Get regular medical treatment -the Social Security Administration must rely on objective medical evidence to determine that you are disabled. If there is no medical evidence of your disability, they have no choice but to deny your claim for disability. If you cannot afford medical care, seek out free or low cost care in your community. You may not feel that medical treatment is helping you and you stop treating Social Security will assume that you no longer need treatment and are not disabled.
Keep records of your medical care-It is easier to keep up-to-date records than to try to remember months later what doctor you saw and when, what tests you had or when you started a new medication. We have provided you with a notebook to record this information.
Keep your representative updated on your medical care-you do not need to contact us every time you go to the doctor, but please let us know if you have seen a new doctor so we can obtain records. Provide us with a list of all treatment providers (mental health, physical health, chiropractors, massage therapists, etc.) even those that do not provide “traditional” medical care. Provide us with copies of any forms the doctor fills out on your behalf (handicap parking permit form, housing form, etc.)
Develop a relationship with your doctor – Social Security will rely heavily on your treating physician’s medical opinion of your disability. Develop a good relationship with your doctor and their staff. It is important that you attend all of your doctor a appointments and follow all of your doctor’s instructions.
Complete your paperwork thoroughly and on time-you are the one most familiar with your disability and Social Security requires that certain forms be filled out by the claimant or someone familiar with them. Complete the forms that we send you as thoroughly as possible. Ask a friend or family member to assist you, if needed. Mail the forms back to us on time. Social Security has deadlines for filing your appeals.
Document your limitations – Keep a diary of your good days and bad days, and the limitations you experience. This information will be used to convey to Social Security how your disability affects your daily living. Provide a copy of your journal to your representative every three months.
Follow your representative’s instructions – Mary Kay gave you a “to do” list when you first met with her. Follow her instructions and advice; she has been helping disability claimants for over twenty-five years.

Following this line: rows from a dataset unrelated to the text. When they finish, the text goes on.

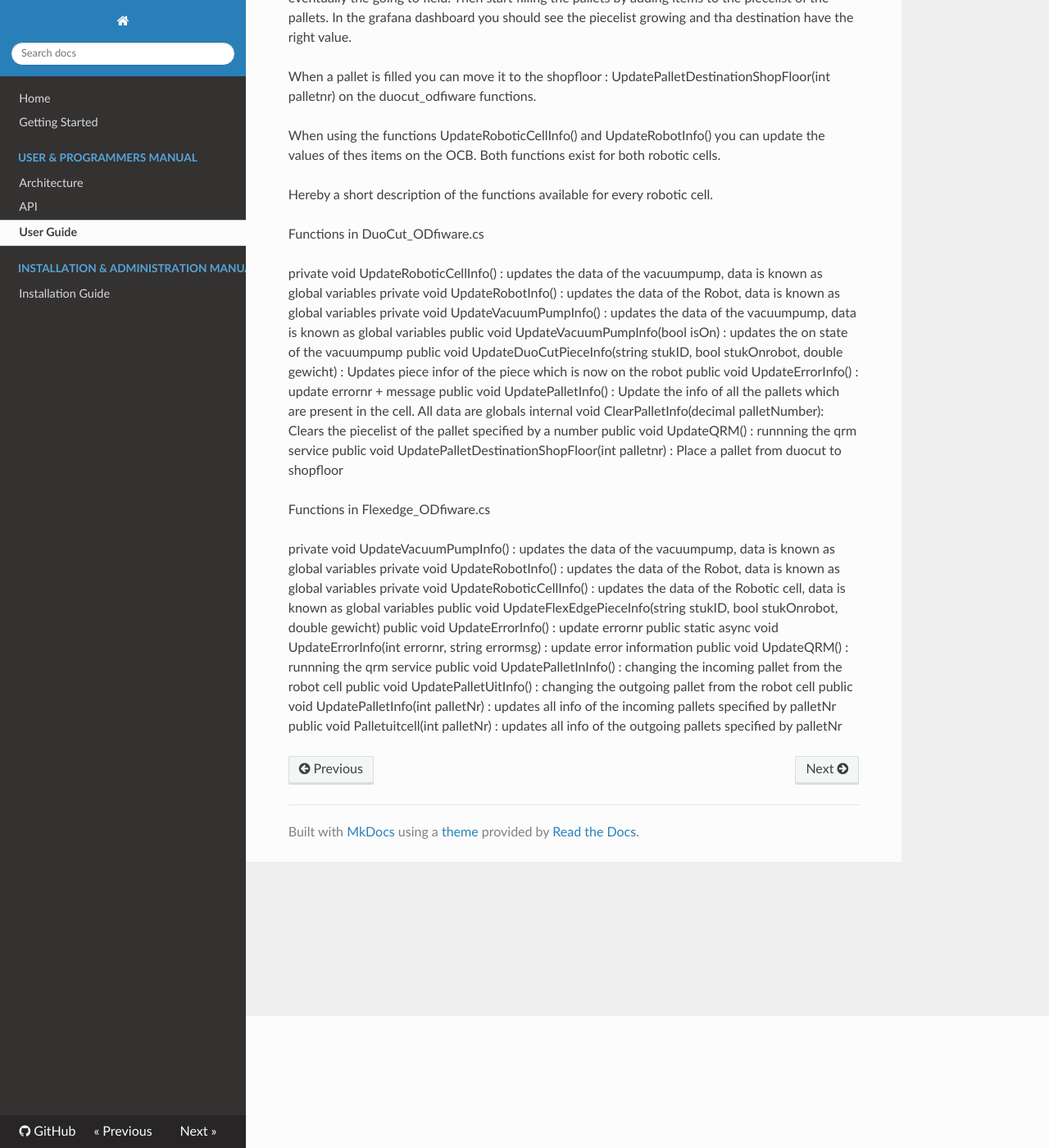
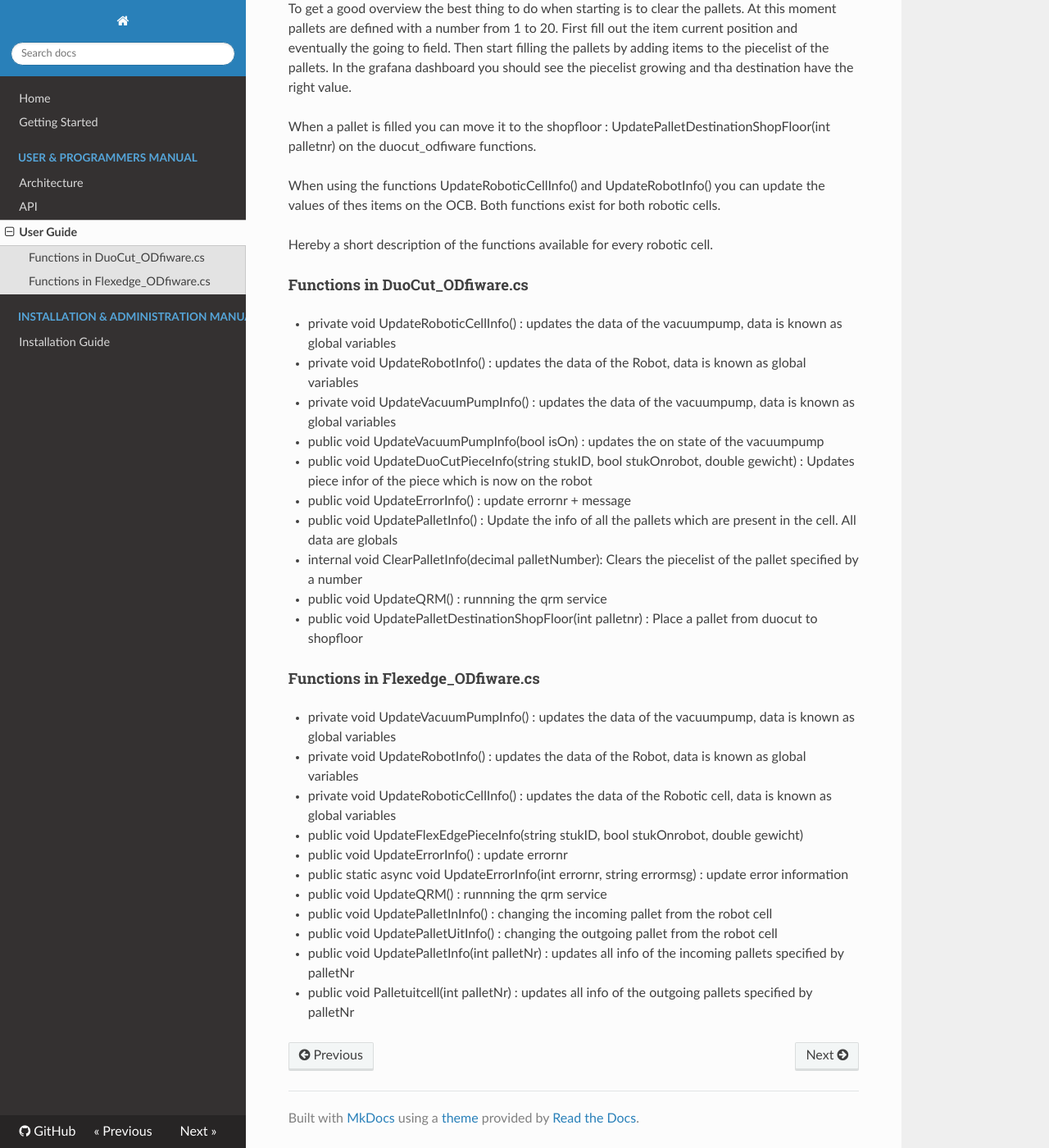
Before and after one commit to ramp-eu/JS2SF, an MkDocs documentation site: the page built from docs/usermanual.md, in a window 1280 px wide and 1400 px high, scrolled down 161 px. Shown: the whole window at 82% size. Built offline with MkDocs 1.6.1, drawn with Linux system fonts in a browser that asks for light colours; nearby versions of some CDN libraries; old or Windows-style settings are respelled for this version of MkDocs.

Commit message:
Update usermanual.md

```diff
--- a/docs/usermanual.md
+++ b/docs/usermanual.md
@@ -8,31 +11,31 @@ When using the functions UpdateRoboticCellInfo() and UpdateRobotInfo() you can u
 
 Hereby a short description of the functions available for every robotic cell.
 
-Functions in DuoCut_ODfiware.cs
+#### Functions in DuoCut_ODfiware.cs
 
-private void UpdateRoboticCellInfo() : updates the data of the vacuumpump, data is known as global variables
-private void UpdateRobotInfo() : updates the data of the Robot, data is known as global variables
-private void UpdateVacuumPumpInfo() : updates the data of the vacuumpump, data is known as global variables
-public void UpdateVacuumPumpInfo(bool isOn) : updates the  on state of the vacuumpump
-public void UpdateDuoCutPieceInfo(string stukID, bool stukOnrobot, double gewicht) : Updates piece infor of the piece which is now on the robot
-public void UpdateErrorInfo() : update errornr + message
-public void UpdatePalletInfo() : Update the info of all the pallets which are present in the cell. All data are globals
-internal void ClearPalletInfo(decimal palletNumber): Clears the piecelist of the pallet specified by a number
-public void UpdateQRM() : runnning the qrm service
-public void UpdatePalletDestinationShopFloor(int palletnr) : Place a pallet from duocut to shopfloor
+- private void UpdateRoboticCellInfo() : updates the data of the vacuumpump, data is known as global variables
+- private void UpdateRobotInfo() : updates the data of the Robot, data is known as global variables
+- private void UpdateVacuumPumpInfo() : updates the data of the vacuumpump, data is known as global variables
+- public void UpdateVacuumPumpInfo(bool isOn) : updates the  on state of the vacuumpump
+- public void UpdateDuoCutPieceInfo(string stukID, bool stukOnrobot, double gewicht) : Updates piece infor of the piece which is now on the robot
+- public void UpdateErrorInfo() : update errornr + message
+- public void UpdatePalletInfo() : Update the info of all the pallets which are present in the cell. All data are globals
+- internal void ClearPalletInfo(decimal palletNumber): Clears the piecelist of the pallet specified by a number
+- public void UpdateQRM() : runnning the qrm service
+- public void UpdatePalletDestinationShopFloor(int palletnr) : Place a pallet from duocut to shopfloor
 
 
 
-Functions in Flexedge_ODfiware.cs
+#### Functions in Flexedge_ODfiware.cs
 
-private void UpdateVacuumPumpInfo() : updates the data of the vacuumpump, data is known as global variables
-private void UpdateRobotInfo() : updates the data of the Robot, data is known as global variables
-private void UpdateRoboticCellInfo() : updates the data of the Robotic cell, data is known as global variables
-public void UpdateFlexEdgePieceInfo(string stukID, bool stukOnrobot, double gewicht)
-public void UpdateErrorInfo() : update errornr
-public static async void UpdateErrorInfo(int errornr, string errormsg) : update error information
-public void UpdateQRM() : runnning the qrm service
-public void UpdatePalletInInfo() : changing the incoming pallet from the robot cell
-public void UpdatePalletUitInfo() : changing the outgoing pallet from the robot cell
-public void UpdatePalletInfo(int palletNr) : updates all info of the incoming pallets specified by palletNr
-public void Palletuitcell(int palletNr) : updates all info of the outgoing pallets specified by palletNr
+- private void UpdateVacuumPumpInfo() : updates the data of the vacuumpump, data is known as global variables
+- private void UpdateRobotInfo() : updates the data of the Robot, data is known as global variables
+- private void UpdateRoboticCellInfo() : updates the data of the Robotic cell, data is known as global variables
+- public void UpdateFlexEdgePieceInfo(string stukID, bool stukOnrobot, double gewicht)
+- public void UpdateErrorInfo() : update errornr
+- public static async void UpdateErrorInfo(int errornr, string errormsg) : update error information
+- public void UpdateQRM() : runnning the qrm service
+- public void UpdatePalletInInfo() : changing the incoming pallet from the robot cell
+- public void UpdatePalletUitInfo() : changing the outgoing pallet from the robot cell
+- public void UpdatePalletInfo(int palletNr) : updates all info of the incoming pallets specified by palletNr
+- public void Palletuitcell(int palletNr) : updates all info of the outgoing pallets specified by palletNr
```
Also changed, not shown: other parts of docs/usermanual.md (+3 -0 lines).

Follow some general rules – Always tell the truth! Do not exaggerate nor minimize your disability; be an “honest pessimist”. Know your limitations and be able to provide concrete examples. Above all, be patient! Obtaining disability benefits is a very slow process.